▶ YOUR GOAL: Look below for the line containing "RT --> CAM[camera::ray_color]"; write out that line and each one after it to the end, exactly, and nothing else.

━━━━━━━━━━━━━━━━━━━━━━━━━━━━━━

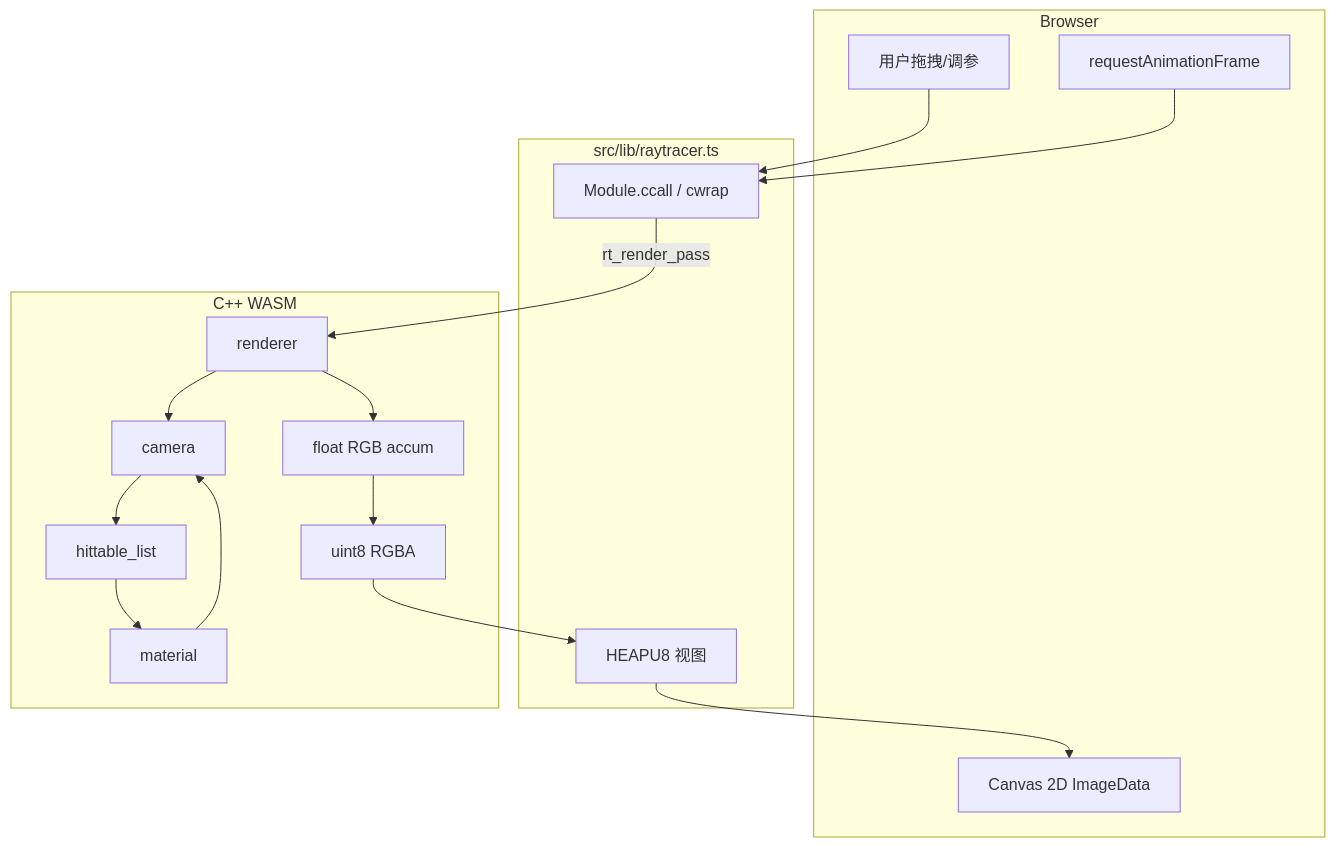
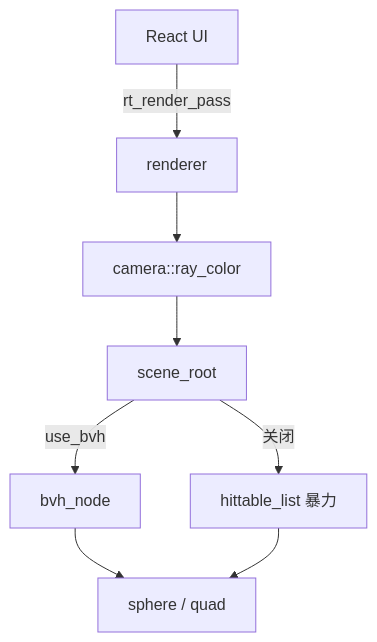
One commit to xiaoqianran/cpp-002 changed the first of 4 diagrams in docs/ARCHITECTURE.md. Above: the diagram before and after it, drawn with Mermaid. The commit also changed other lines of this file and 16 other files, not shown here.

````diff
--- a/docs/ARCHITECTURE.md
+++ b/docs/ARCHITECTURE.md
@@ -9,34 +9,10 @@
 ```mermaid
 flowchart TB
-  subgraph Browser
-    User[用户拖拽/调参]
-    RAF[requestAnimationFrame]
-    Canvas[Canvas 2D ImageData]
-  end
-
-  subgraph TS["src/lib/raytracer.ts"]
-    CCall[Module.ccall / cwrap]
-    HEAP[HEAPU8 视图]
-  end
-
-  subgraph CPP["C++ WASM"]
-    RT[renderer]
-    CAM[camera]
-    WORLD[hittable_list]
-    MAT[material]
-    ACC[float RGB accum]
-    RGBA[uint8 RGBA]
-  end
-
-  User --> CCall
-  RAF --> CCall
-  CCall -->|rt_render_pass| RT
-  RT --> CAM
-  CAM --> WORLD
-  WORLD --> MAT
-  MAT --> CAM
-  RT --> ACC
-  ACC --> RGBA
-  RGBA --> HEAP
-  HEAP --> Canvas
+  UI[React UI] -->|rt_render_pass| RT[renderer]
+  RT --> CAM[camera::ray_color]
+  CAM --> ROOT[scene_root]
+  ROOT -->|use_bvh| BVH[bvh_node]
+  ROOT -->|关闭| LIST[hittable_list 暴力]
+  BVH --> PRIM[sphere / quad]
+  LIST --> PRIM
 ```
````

━━━━━━━━━━━━━━━━━━━━━━━━━━━━━━

▶ ANSWER TO THIS TASK:
+  RT --> CAM[camera::ray_color]
+  CAM --> ROOT[scene_root]
+  ROOT -->|use_bvh| BVH[bvh_node]
+  ROOT -->|关闭| LIST[hittable_list 暴力]
+  BVH --> PRIM[sphere / quad]
+  LIST --> PRIM
 ```
````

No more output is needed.